Exercise goal
All the entries need to be quoted exactly, apart from the pictures, which you should drop.

Listed entries: Begin

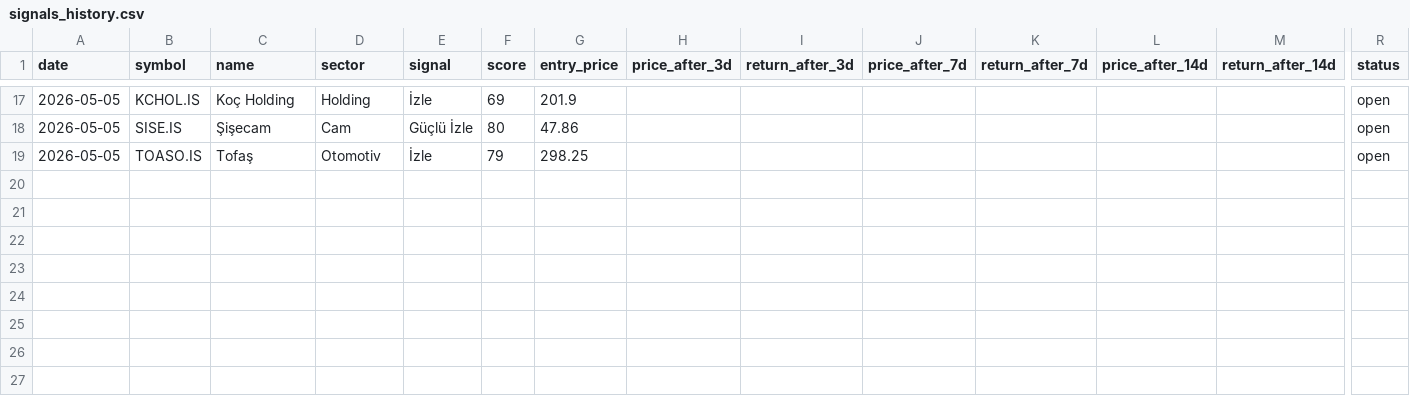
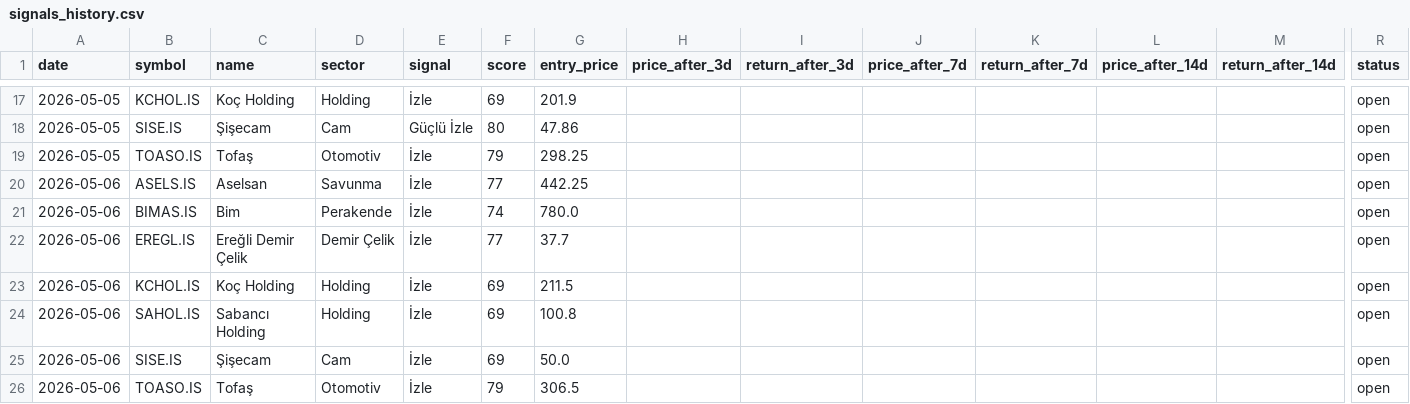
Before and after one commit to semreerol/BistTraderBot, a CSV file: data/signals_history.csv, drawn as a sheet; only a part is shown, gaps mark what is left out; rows hold the shown columns only; the diff names each change by its address in the sheet, - before the commit and + after, or states it on an @@ line.

```diff
--- a/data/signals_history.csv
+++ b/data/signals_history.csv
+row 20: 2026-05-06 | ASELS.IS | Aselsan | Savunma | İzle | 77 | 442.25 |  |  |  |  |  |  | open
+row 21: 2026-05-06 | BIMAS.IS | Bim | Perakende | İzle | 74 | 780.0 |  |  |  |  |  |  | open
+row 22: 2026-05-06 | EREGL.IS | Ereğli Demir Çelik | Demir Çelik | İzle | 77 | 37.7 |  |  |  |  |  |  | open
+row 23: 2026-05-06 | KCHOL.IS | Koç Holding | Holding | İzle | 69 | 211.5 |  |  |  |  |  |  | open
+row 24: 2026-05-06 | SAHOL.IS | Sabancı Holding | Holding | İzle | 69 | 100.8 |  |  |  |  |  |  | open
+row 25: 2026-05-06 | SISE.IS | Şişecam | Cam | İzle | 69 | 50.0 |  |  |  |  |  |  | open
+row 26: 2026-05-06 | TOASO.IS | Tofaş | Otomotiv | İzle | 79 | 306.5 |  |  |  |  |  |  | open
```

Listed entries: End

Completed task
Before and after one commit to semreerol/BistTraderBot, a CSV file: data/signals_history.csv, drawn as a sheet; only a part is shown, gaps mark what is left out; rows hold the shown columns only; the diff names each change by its address in the sheet, - before the commit and + after, or states it on an @@ line.

```diff
--- a/data/signals_history.csv
+++ b/data/signals_history.csv
+row 20: 2026-05-06 | ASELS.IS | Aselsan | Savunma | İzle | 77 | 442.25 |  |  |  |  |  |  | open
+row 21: 2026-05-06 | BIMAS.IS | Bim | Perakende | İzle | 74 | 780.0 |  |  |  |  |  |  | open
+row 22: 2026-05-06 | EREGL.IS | Ereğli Demir Çelik | Demir Çelik | İzle | 77 | 37.7 |  |  |  |  |  |  | open
+row 23: 2026-05-06 | KCHOL.IS | Koç Holding | Holding | İzle | 69 | 211.5 |  |  |  |  |  |  | open
+row 24: 2026-05-06 | SAHOL.IS | Sabancı Holding | Holding | İzle | 69 | 100.8 |  |  |  |  |  |  | open
+row 25: 2026-05-06 | SISE.IS | Şişecam | Cam | İzle | 69 | 50.0 |  |  |  |  |  |  | open
+row 26: 2026-05-06 | TOASO.IS | Tofaş | Otomotiv | İzle | 79 | 306.5 |  |  |  |  |  |  | open
```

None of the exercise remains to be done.